**What is expected:** Please print all the lines below exactly as they are written.

[Recorded data Boundary: Start]

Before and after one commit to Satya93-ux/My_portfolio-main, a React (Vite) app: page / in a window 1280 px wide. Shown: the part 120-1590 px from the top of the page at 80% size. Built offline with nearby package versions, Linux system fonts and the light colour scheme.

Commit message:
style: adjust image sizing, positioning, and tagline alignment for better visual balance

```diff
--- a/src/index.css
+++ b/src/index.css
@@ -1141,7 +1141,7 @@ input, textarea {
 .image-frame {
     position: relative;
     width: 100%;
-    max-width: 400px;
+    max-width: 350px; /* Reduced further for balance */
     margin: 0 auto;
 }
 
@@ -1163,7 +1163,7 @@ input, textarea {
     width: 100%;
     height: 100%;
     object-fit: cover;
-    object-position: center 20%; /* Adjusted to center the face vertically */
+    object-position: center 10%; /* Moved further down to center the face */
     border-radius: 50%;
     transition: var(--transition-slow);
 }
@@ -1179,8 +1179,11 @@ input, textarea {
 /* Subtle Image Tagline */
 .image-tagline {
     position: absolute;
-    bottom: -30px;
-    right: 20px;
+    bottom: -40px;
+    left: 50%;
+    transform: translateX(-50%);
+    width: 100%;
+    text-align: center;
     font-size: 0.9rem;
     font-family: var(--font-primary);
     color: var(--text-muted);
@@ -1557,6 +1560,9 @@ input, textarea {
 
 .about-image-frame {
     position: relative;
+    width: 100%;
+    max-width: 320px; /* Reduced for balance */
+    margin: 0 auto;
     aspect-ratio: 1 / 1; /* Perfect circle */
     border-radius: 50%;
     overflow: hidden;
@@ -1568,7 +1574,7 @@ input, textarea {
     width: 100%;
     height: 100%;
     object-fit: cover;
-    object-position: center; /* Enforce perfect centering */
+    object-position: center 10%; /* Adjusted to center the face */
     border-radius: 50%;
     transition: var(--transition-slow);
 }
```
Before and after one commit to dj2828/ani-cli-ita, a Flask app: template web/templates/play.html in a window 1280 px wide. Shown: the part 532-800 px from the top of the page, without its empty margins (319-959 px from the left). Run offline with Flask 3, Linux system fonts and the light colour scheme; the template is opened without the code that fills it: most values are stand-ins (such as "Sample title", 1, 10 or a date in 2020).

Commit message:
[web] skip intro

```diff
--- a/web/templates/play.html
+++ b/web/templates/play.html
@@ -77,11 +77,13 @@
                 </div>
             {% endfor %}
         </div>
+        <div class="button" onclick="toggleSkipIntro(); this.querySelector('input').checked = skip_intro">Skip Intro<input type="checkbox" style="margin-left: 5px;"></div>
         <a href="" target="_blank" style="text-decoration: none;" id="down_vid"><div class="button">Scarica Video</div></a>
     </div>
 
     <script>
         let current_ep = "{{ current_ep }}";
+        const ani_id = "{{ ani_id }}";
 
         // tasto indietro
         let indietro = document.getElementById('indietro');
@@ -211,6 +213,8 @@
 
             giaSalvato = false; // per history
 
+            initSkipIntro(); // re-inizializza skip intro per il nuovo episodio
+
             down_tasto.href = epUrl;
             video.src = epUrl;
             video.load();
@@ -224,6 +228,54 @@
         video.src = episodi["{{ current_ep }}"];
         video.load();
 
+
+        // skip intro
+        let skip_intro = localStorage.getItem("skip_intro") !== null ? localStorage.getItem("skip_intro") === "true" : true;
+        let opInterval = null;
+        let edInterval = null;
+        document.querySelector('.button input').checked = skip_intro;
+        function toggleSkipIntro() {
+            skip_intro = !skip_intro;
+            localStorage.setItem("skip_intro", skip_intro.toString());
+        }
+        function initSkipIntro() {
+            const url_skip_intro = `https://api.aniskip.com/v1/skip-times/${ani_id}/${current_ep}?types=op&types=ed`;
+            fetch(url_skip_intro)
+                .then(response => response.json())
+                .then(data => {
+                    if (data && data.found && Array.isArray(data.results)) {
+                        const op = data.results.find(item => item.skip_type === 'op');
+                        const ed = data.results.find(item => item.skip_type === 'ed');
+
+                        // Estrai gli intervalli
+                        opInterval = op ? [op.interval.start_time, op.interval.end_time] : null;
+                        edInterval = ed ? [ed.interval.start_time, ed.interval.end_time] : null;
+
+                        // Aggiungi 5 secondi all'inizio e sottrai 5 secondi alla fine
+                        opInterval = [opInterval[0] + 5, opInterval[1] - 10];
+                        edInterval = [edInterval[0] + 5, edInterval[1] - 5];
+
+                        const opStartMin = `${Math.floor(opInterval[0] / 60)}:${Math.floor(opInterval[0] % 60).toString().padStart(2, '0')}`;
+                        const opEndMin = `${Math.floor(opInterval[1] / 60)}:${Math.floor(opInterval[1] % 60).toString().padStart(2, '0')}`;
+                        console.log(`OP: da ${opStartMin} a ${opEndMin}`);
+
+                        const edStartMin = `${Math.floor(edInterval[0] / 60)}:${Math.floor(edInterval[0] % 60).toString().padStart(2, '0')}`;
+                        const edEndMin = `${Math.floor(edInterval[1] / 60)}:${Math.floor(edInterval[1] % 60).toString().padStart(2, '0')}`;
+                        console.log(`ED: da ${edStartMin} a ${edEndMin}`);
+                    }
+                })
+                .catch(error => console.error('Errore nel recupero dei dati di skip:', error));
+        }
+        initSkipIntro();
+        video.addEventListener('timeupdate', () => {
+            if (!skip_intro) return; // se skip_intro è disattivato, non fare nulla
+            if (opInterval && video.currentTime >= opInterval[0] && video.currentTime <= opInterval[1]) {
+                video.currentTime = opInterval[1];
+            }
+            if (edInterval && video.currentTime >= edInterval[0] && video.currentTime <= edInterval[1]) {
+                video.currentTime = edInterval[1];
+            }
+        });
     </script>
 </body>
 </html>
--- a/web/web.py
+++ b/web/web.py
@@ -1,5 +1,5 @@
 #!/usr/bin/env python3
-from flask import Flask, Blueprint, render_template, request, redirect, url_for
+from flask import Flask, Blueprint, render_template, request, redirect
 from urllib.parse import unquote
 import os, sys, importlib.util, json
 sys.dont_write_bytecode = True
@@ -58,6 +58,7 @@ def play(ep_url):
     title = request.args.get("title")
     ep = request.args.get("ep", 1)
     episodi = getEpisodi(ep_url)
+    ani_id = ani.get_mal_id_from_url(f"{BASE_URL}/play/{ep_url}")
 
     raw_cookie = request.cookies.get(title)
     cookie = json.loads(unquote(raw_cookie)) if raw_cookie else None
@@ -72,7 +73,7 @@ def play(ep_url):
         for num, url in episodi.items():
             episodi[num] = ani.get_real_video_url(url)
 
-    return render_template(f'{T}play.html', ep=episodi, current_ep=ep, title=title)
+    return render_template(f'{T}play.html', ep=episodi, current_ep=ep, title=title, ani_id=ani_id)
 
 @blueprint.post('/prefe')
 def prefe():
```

[Recorded data Boundary: End]

**Exercise answer:**
Before and after one commit to Satya93-ux/My_portfolio-main, a React (Vite) app: page / in a window 1280 px wide. Shown: the part 120-1590 px from the top of the page at 80% size. Built offline with nearby package versions, Linux system fonts and the light colour scheme.

Commit message:
style: adjust image sizing, positioning, and tagline alignment for better visual balance

```diff
--- a/src/index.css
+++ b/src/index.css
@@ -1141,7 +1141,7 @@ input, textarea {
 .image-frame {
     position: relative;
     width: 100%;
-    max-width: 400px;
+    max-width: 350px; /* Reduced further for balance */
     margin: 0 auto;
 }
 
@@ -1163,7 +1163,7 @@ input, textarea {
     width: 100%;
     height: 100%;
     object-fit: cover;
-    object-position: center 20%; /* Adjusted to center the face vertically */
+    object-position: center 10%; /* Moved further down to center the face */
     border-radius: 50%;
     transition: var(--transition-slow);
 }
@@ -1179,8 +1179,11 @@ input, textarea {
 /* Subtle Image Tagline */
 .image-tagline {
     position: absolute;
-    bottom: -30px;
-    right: 20px;
+    bottom: -40px;
+    left: 50%;
+    transform: translateX(-50%);
+    width: 100%;
+    text-align: center;
     font-size: 0.9rem;
     font-family: var(--font-primary);
     color: var(--text-muted);
@@ -1557,6 +1560,9 @@ input, textarea {
 
 .about-image-frame {
     position: relative;
+    width: 100%;
+    max-width: 320px; /* Reduced for balance */
+    margin: 0 auto;
     aspect-ratio: 1 / 1; /* Perfect circle */
     border-radius: 50%;
     overflow: hidden;
@@ -1568,7 +1574,7 @@ input, textarea {
     width: 100%;
     height: 100%;
     object-fit: cover;
-    object-position: center; /* Enforce perfect centering */
+    object-position: center 10%; /* Adjusted to center the face */
     border-radius: 50%;
     transition: var(--transition-slow);
 }
```
Before and after one commit to dj2828/ani-cli-ita, a Flask app: template web/templates/play.html in a window 1280 px wide. Shown: the part 532-800 px from the top of the page, without its empty margins (319-959 px from the left). Run offline with Flask 3, Linux system fonts and the light colour scheme; the template is opened without the code that fills it: most values are stand-ins (such as "Sample title", 1, 10 or a date in 2020).

Commit message:
[web] skip intro

```diff
--- a/web/templates/play.html
+++ b/web/templates/play.html
@@ -77,11 +77,13 @@
                 </div>
             {% endfor %}
         </div>
+        <div class="button" onclick="toggleSkipIntro(); this.querySelector('input').checked = skip_intro">Skip Intro<input type="checkbox" style="margin-left: 5px;"></div>
         <a href="" target="_blank" style="text-decoration: none;" id="down_vid"><div class="button">Scarica Video</div></a>
     </div>
 
     <script>
         let current_ep = "{{ current_ep }}";
+        const ani_id = "{{ ani_id }}";
 
         // tasto indietro
         let indietro = document.getElementById('indietro');
@@ -211,6 +213,8 @@
 
             giaSalvato = false; // per history
 
+            initSkipIntro(); // re-inizializza skip intro per il nuovo episodio
+
             down_tasto.href = epUrl;
             video.src = epUrl;
             video.load();
@@ -224,6 +228,54 @@
         video.src = episodi["{{ current_ep }}"];
         video.load();
 
+
+        // skip intro
+        let skip_intro = localStorage.getItem("skip_intro") !== null ? localStorage.getItem("skip_intro") === "true" : true;
+        let opInterval = null;
+        let edInterval = null;
+        document.querySelector('.button input').checked = skip_intro;
+        function toggleSkipIntro() {
+            skip_intro = !skip_intro;
+            localStorage.setItem("skip_intro", skip_intro.toString());
+        }
+        function initSkipIntro() {
+            const url_skip_intro = `https://api.aniskip.com/v1/skip-times/${ani_id}/${current_ep}?types=op&types=ed`;
+            fetch(url_skip_intro)
+                .then(response => response.json())
+                .then(data => {
+                    if (data && data.found && Array.isArray(data.results)) {
+                        const op = data.results.find(item => item.skip_type === 'op');
+                        const ed = data.results.find(item => item.skip_type === 'ed');
+
+                        // Estrai gli intervalli
+                        opInterval = op ? [op.interval.start_time, op.interval.end_time] : null;
+                        edInterval = ed ? [ed.interval.start_time, ed.interval.end_time] : null;
+
+                        // Aggiungi 5 secondi all'inizio e sottrai 5 secondi alla fine
+                        opInterval = [opInterval[0] + 5, opInterval[1] - 10];
+                        edInterval = [edInterval[0] + 5, edInterval[1] - 5];
+
+                        const opStartMin = `${Math.floor(opInterval[0] / 60)}:${Math.floor(opInterval[0] % 60).toString().padStart(2, '0')}`;
+                        const opEndMin = `${Math.floor(opInterval[1] / 60)}:${Math.floor(opInterval[1] % 60).toString().padStart(2, '0')}`;
+                        console.log(`OP: da ${opStartMin} a ${opEndMin}`);
+
+                        const edStartMin = `${Math.floor(edInterval[0] / 60)}:${Math.floor(edInterval[0] % 60).toString().padStart(2, '0')}`;
+                        const edEndMin = `${Math.floor(edInterval[1] / 60)}:${Math.floor(edInterval[1] % 60).toString().padStart(2, '0')}`;
+                        console.log(`ED: da ${edStartMin} a ${edEndMin}`);
+                    }
+                })
+                .catch(error => console.error('Errore nel recupero dei dati di skip:', error));
+        }
+        initSkipIntro();
+        video.addEventListener('timeupdate', () => {
+            if (!skip_intro) return; // se skip_intro è disattivato, non fare nulla
+            if (opInterval && video.currentTime >= opInterval[0] && video.currentTime <= opInterval[1]) {
+                video.currentTime = opInterval[1];
+            }
+            if (edInterval && video.currentTime >= edInterval[0] && video.currentTime <= edInterval[1]) {
+                video.currentTime = edInterval[1];
+            }
+        });
     </script>
 </body>
 </html>
--- a/web/web.py
+++ b/web/web.py
@@ -1,5 +1,5 @@
 #!/usr/bin/env python3
-from flask import Flask, Blueprint, render_template, request, redirect, url_for
+from flask import Flask, Blueprint, render_template, request, redirect
 from urllib.parse import unquote
 import os, sys, importlib.util, json
 sys.dont_write_bytecode = True
@@ -58,6 +58,7 @@ def play(ep_url):
     title = request.args.get("title")
     ep = request.args.get("ep", 1)
     episodi = getEpisodi(ep_url)
+    ani_id = ani.get_mal_id_from_url(f"{BASE_URL}/play/{ep_url}")
 
     raw_cookie = request.cookies.get(title)
     cookie = json.loads(unquote(raw_cookie)) if raw_cookie else None
@@ -72,7 +73,7 @@ def play(ep_url):
         for num, url in episodi.items():
             episodi[num] = ani.get_real_video_url(url)
 
-    return render_template(f'{T}play.html', ep=episodi, current_ep=ep, title=title)
+    return render_template(f'{T}play.html', ep=episodi, current_ep=ep, title=title, ani_id=ani_id)
 
 @blueprint.post('/prefe')
 def prefe():
```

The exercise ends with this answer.